Brian Hewitt
Thu, 05/24/2012 - 2:47pm
Dear Nancy, You mention in your opening argument: They (vaccines) are among the triumphs of public-health medicine, preventing thousands of deaths every year — not to mention millions in lost sick time and other productivity. Can you prove this? No, you can't. (Sloppy journalism - you drank the cool aid) Nor can you prove any other unsubstantiated pro-vaccine nonsense. As a father of 5 (healthy) kids My wife and I are so glad we did the research (google: vaccines - adverse reactions and see what comes up.) We would never inject unknown (BS) substances into our loved ones. Not going to happen. All you fanatics who think my kids will make your kids sick need to take a deep breath and do your homework. Question: How many kids who have never been vaccinated have signs of Autism? Don't you think you should know???
Thu, 05/24/2012 - 4:21pm
Is it me or do a lot of these comments assume that vaccines make you immune to getting the disease/virus? The vaccine stimulates a response in our immune system to create memories of how to fight it off for the next time, right? It's making our individual immune system stronger but, not immune, right?
Bob McElroy, MD
Fri, 05/25/2012 - 7:58am
Thank your for publishing this piece about HB 5605. Having seen people die from influenza changes one's perspective. In the 1960's during an influenza epidemic over 50% of the physician and nursing staff at a large VA hospital where I worked were ill and unable to function for up to a week. The main reason for the improved mortality rates in the USA in the 20th century relate to public health efforts and vaccination.

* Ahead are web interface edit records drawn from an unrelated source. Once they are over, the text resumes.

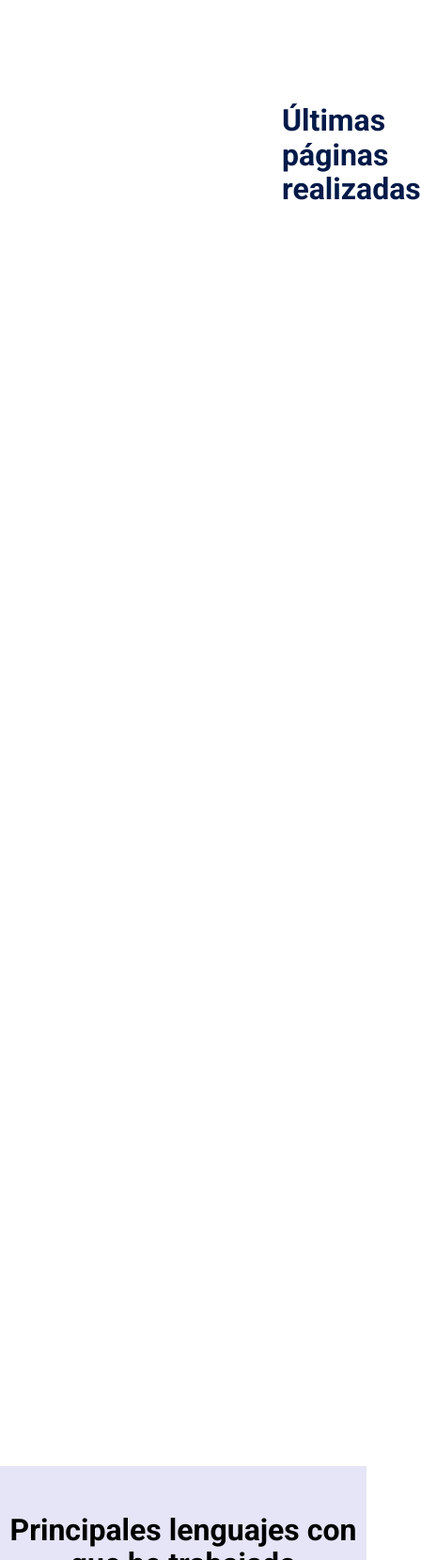
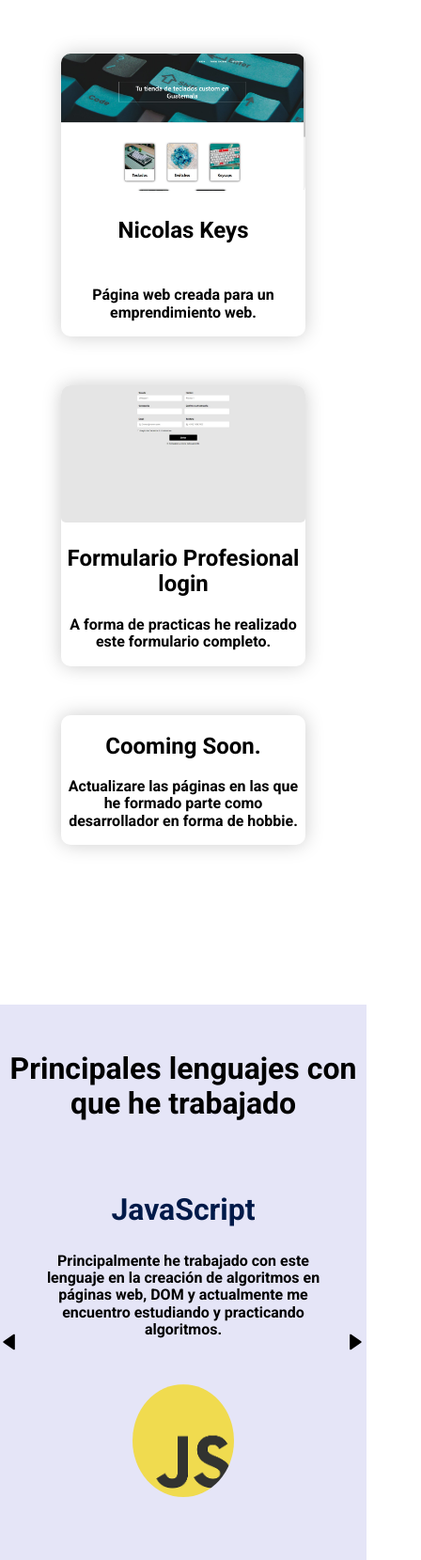
Before and after one commit to Nicolas-Flores25/Fist-Portfolio, a plain HTML site: page Index.html in a window 390 px wide. Shown: the part 4833-6493 px from the top of the page at 94% size, 448 px wide, since content can reach past the window. Drawn offline with Linux system fonts and the light colour scheme; files whose address does not match are found by name.

Commit message:
repair circle and projects

```diff
--- a/CSS/style.css
+++ b/CSS/style.css
@@ -14,6 +14,10 @@ body {
     font-family: 'Poppins', sans-serif;
     font-family: 'Roboto', sans-serif;
 }
+html {
+    scroll-behavior: smooth;
+}
+
 
 .container {
     max-width: 1200px;
@@ -224,7 +228,7 @@ body {
 /*worked*/
 
 .worka {
-    margin: 300px;
+    margin: var(--padding-container);
     text-align: center;
 }
 
@@ -613,10 +617,11 @@ body {
 
     .testimony_texts {
         max-width: none;
-        /*Elimina la restriccion de tamaño*/
     }
 
     .testimony_img {
         padding: 0;
+        width: 90%;
+        height: 120px;
     }
 }
--- a/Index.html
+++ b/Index.html
@@ -143,11 +143,10 @@
                     <div class="testimony_texts">
                         <h2 class="subtitle">JavaScript<span class=""></span></h2>
                         <p class="testimony_review">Principalmente he trabajado con este lenguaje en la creación de
-                            algoritmos en páginas web, DOM y actualmente me encuentro estudiando para la creación de algoritmos de ordenamiento como lo he hecho con el lenguaje python entre otras aplicaciones.
-</p>
+                            algoritmos en páginas web, DOM y actualmente me encuentro estudiando y practicando algoritmos.</p>
                     </div>
                     <figure class="testimony_picture">
-                        <img src="./images/javascriptlogosmall.png" class="testimony_img">
+                        <img src="./images/javascriptlogosmall.png" class="testimony_img" width="112px" height="112px">
                     </figure>
                 </section>
 
@@ -161,7 +160,7 @@
                     </div>
 
                     <figure class="testimony_picture">
-                        <img src="./images/python.jpg" class="testimony_img">
+                        <img src="./images/python.jpg" class="testimony_img" width="112px" height="112px">
                     </figure>
                 </section>
 
@@ -172,7 +171,7 @@
                     </div>
 
                     <figure class="testimony_picture">
-                        <img src="./images/CSS.png" class="testimony_img">
+                        <img src="./images/CSS.png" class="testimony_img" width="112px" height="112px">
                     </figure>
                 </section>
                 <img src="./images/arrow-right.svg" class="testimony_arrow" id="next">
```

The last sentence of HB 5605 is pure silliness about wearing masks as a substitute for vaccination. When one sees legislation such as this it clearly indicates the ignorance of it's sponsors. To quote Goethe: "There is nothing more frightening than ignorance in action."
Thu, 09/04/2014 - 4:21pm
Yeah and cars can kill people but we still drive them. Just because you've seen people die from flu does not warrant injecting people with toxic cocktails that kill more people than the flu itself.